People keep dying in Syria
When the western powers intervened in Libya to save the Libyan people from the merciless violence of the Gaddafi regime, China and Russia opposed. On Syria, the roles remain much the same.
The result is uncontrolled violence of immense proportions spreading from one city to another with the second city of Aleppo now under siege. The UN estimates that more than 10,000 people have been killed in Syria so far, whereas 1.5 million have been displaced internally and several thousand others fled into neighbouring countries.
The death toll in Syria will continue to rise as the violence intensifies further and intervention in Syria – an extreme measure of final resort – is becoming the last remaining option for saving the Syrian people. Hopes for a negotiated solution have been slowly ebbing.
You might have missed the news that, on August, 2, Kofi Annan, the UN and Arab League special envoy to Syria, resigned his post because of the failure of his peace plan, which had been endorsed by the UN Security Council in April.
All the while, the UN General Assembly voted by a staggering 131 votes in favour, 12 against and 31 abstentions in favour of a resolution sponsored by the Arab League condemning “the increasing use by the Syrian authorities of heavy weapons, including indiscriminate shelling from tanks and helicopters, in population centres and the failure to withdraw its troops and the heavy weapons to their barracks…”.
The General Assembly’s resolution has only moral force and it is not binding. It is the UN Security Council that has binding authority and that is the only body that can order the use of force. But, 15 days ago, it failed to adopt a resolution that merely threatened sanctions against Syria if it did not end violence against civilians. Unsurprisingly, the resolution was, yet again, vetoed by China and Russia. As a result, the Syrian regime felt reassured that it could get away with impunity. And the killing spree goes on.
At the time of writing, several districts of Aleppo are under heavy siege by the Syrian army. It is one big scary mess. And fighting is taking place in many other parts of the country too.
The Syrian army controls the main cities and urban centres while the rest of the country remains under rebel control.
On its part, the opposition is becoming bolder and more determined. It still lacks the sophisticated arms to match the government forces. But it is getting its hands on more and more arms that are being smuggled across the country’s porous borders.
The international consensus remains that the fighting must be brought to an end as quickly as possible and that President Bashar Al Assad must leave immediately to open the door for a political settlement. Clearly, he has no place in a lasting political solution.
Some of those who take a more lenient view of Russia’s role say that even Russian patience is not to be taken for granted. They argue that the Russians would prefer Mr Assad to remain in power but if his tactics are going to make a peaceful resolution of the conflict impossible, then he had better go. If that happens, then Mr Assad is as good as gone.
All the neighbouring countries want him out. Except, of course, Iran.
Many believe that this violent civil war may only end with his assassination or with a palace coup that would remove him from power. But until that happens, more and more civilians are dying.

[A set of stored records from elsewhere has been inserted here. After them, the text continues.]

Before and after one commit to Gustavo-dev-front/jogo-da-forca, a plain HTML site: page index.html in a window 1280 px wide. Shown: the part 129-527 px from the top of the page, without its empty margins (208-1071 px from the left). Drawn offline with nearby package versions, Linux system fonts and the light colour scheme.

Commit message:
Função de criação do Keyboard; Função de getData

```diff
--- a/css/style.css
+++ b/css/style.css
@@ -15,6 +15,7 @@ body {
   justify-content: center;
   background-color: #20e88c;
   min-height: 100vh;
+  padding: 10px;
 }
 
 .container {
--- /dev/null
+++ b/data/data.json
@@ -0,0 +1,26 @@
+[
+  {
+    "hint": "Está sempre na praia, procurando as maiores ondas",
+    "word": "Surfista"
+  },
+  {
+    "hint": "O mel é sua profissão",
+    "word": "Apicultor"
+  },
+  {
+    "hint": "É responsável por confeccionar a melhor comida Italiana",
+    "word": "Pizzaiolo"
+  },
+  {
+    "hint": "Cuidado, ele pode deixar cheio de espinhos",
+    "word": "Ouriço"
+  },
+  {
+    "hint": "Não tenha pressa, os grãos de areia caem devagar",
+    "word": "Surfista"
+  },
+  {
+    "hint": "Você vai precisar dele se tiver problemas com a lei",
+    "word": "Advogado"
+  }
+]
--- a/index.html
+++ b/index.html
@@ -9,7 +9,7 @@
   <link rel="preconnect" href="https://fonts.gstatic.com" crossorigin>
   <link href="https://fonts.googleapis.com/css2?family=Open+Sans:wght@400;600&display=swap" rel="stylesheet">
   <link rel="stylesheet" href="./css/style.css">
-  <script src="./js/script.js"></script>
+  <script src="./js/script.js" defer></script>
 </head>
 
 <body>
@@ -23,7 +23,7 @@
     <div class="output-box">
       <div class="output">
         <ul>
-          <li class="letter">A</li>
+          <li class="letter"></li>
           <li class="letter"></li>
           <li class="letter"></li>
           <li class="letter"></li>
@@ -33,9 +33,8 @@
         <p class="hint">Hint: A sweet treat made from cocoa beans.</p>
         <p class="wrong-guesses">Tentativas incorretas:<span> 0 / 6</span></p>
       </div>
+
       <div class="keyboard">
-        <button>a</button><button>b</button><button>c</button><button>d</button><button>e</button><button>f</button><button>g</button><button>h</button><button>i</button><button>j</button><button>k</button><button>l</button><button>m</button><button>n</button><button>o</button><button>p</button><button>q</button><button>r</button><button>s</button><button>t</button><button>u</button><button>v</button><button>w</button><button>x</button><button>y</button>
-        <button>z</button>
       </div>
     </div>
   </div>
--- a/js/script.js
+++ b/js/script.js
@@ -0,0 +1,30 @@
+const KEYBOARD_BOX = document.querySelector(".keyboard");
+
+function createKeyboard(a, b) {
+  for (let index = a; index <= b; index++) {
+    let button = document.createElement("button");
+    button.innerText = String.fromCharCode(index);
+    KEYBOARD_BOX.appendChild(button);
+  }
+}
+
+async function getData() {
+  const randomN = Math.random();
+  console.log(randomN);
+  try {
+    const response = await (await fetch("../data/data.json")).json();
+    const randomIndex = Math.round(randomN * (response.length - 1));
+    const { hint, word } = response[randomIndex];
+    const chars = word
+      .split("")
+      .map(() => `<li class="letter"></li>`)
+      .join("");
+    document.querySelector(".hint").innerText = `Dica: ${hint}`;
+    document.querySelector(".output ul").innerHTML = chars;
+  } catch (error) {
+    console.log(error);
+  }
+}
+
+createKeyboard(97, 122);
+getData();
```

Just last month, the EU further strengthened sanctions against the Syrian regime whereas the European Commission doubled aid for emergency medical care, shelter, food and water to those Syrians who are most affected by the worsening crisis, both inside and outside the country. An additional €20 million of relief aid brought the total EU assistance to €63 million.
The enforcement of the EU arms embargo against Syria is also strengthened as EU countries inspect vessels and aircraft heading to Syria if they suspect that the cargo contains arms or equipment for the regime. This measure is implemented in EU seaports and airports as well as in their territorial waters.
The assets of three entities supporting the regime were frozen and the total number of Syrians slapped with sanctions and travel bans increased.
By the time you read this article, the fate of Aleppo might have been decided. But the fate of Syria would not have been settled. Innocent civilians are paying the heavy price of war when all they wanted was freedom. It is the freedom that you and I take for granted.
President Assad must understand that Syrians too have a right to dignity and freedom. The question is: How many more of his countrymen must die before he does so?
Dr Busuttil is a Nationalist member of the European Parliament.